Tricia Lawless Murray

curated by tricia lawless murray:
marc adelman, stephanie allespach, victor cobo, anne colvin, catherine daly, amber fox, phyllis green, jason hanasik, evah hart, micol hebron, elise irving, zsolt kadar, Ali Kheradyar,
tricia lawless murray, leigh mccarthy, christopher picon,
nancy popp, jessica rosen, amy Sampson, david sotelo, felis stella, casey stroud and museum of viral memory,

1. In psychoanalytic theory, the sum of all instincts for self-preservation.
2. sexual drive; libido.

Psychoanalysis. (usually lowercase) the death instinct, esp. as expressed in violent aggression.

I have decided to curate a photography show that has the theme of eros/thanatos... ideas that i find interesting and that influence my work. The works included interpret the theme and are proof prints that are no larger than 8x10 inches that will be taped to the wall. Ideally the works will go into a box that can circulate to other venues and be presented in a similar manner.

The following is excerpted from and provides an entry point into the theme beyond the definition of the terms eros/thanatos:

"It is not by chance, I suggest, that the hypothesis of a death drive (Todestrieb) was suggested to Freud around 1919 by the massive geopolitical trauma that hit Europe as the aftermath of the Great War. He postulated it to account for the symptoms of repetition compulsion he observed in patients suffering from war neuroses and described it as something beyond representation, something that pertains to the primary process alone and has no psychic representatives or, we might say, no translation. Coexisting with it in each organism, in continuous conflict, are the life drives that seek to preserve living substance and shape it into ever larger physical and social units, with all the costs and benefits attendant upon civilization. It has been argued that the late Freud’s hypothesis of a primal (self-)destructive drive reconfigures the dynamic landscape of the psyche and ascribes to the death drive the “radical tendency to unbind,” that is, the
disgregating, uncivilizing force that Freud had first associated with the sexual drive."

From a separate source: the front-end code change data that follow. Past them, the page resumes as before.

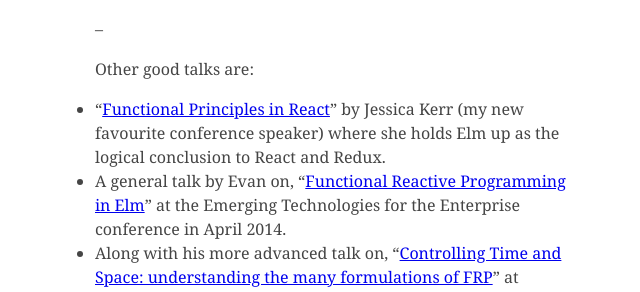
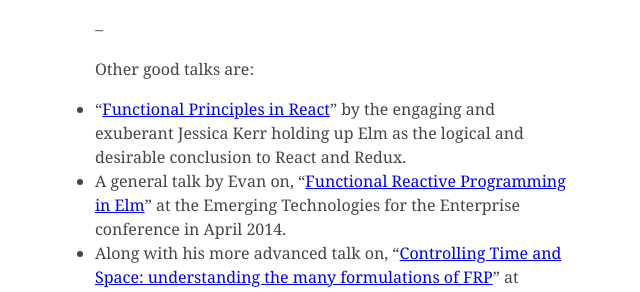
Before and after one commit to pootsbook/crossingtherubicon, a Jekyll site: the page built from _posts/2015-11-10-elm-playlist.md, in a window 1280 px wide and 900 px high, scrolled down 2016 px, cut to the strip 162-454 px from the top of the window. Shown: the whole strip, without its empty margins (305-945 px from the left). Built offline with Jekyll 4.4.1, drawn with Linux system fonts in a browser that asks for light colours; comment, search, counter and statistics services are not loaded.

Commit message:
Reword to match style of Feldman description

```diff
--- a/_posts/2015-11-10-elm-playlist.md
+++ b/_posts/2015-11-10-elm-playlist.md
@@ -41,7 +41,7 @@
 
 Other good talks are:
 
-* “[Functional Principles in React][react]” by Jessica Kerr (my new favourite conference speaker) where she holds Elm up as the logical conclusion to React and Redux.
+* “[Functional Principles in React][react]” by the engaging and exuberant Jessica Kerr holding up Elm as the logical and desirable conclusion to React and Redux.
 * A general talk by Evan on, “[Functional Reactive Programming in Elm][elm-frp]” at the Emerging Technologies for the Enterprise conference in April 2014.
 * Along with his more advanced talk on, “[Controlling Time and Space: understanding the many formulations of FRP][space-time]” at Strange Loop, September 2014.
 
```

The quote comes from Teresa de Lauretis who delineates the relevance of Freud’s life and death drives in her recent book Freud’s Drives: Psychoanalysis, Literature and Film. She suggests that these drives offer a model of contemporary subjectivity that enables “survival” through the “gnawing, dull pain of betrayal,” one that turns against the critical theory that she has participated in constructing. As a self-professed feminist, I too have come to terms with the dogma that once bound me and find in Freud’s drives, a (permeable) model that contains within itself the mechanism for its preservation and its unraveling or undoing, a process that is linked to eros/thanatos, which for me is the quintessential representation of desire.

Tricia Lawless Murray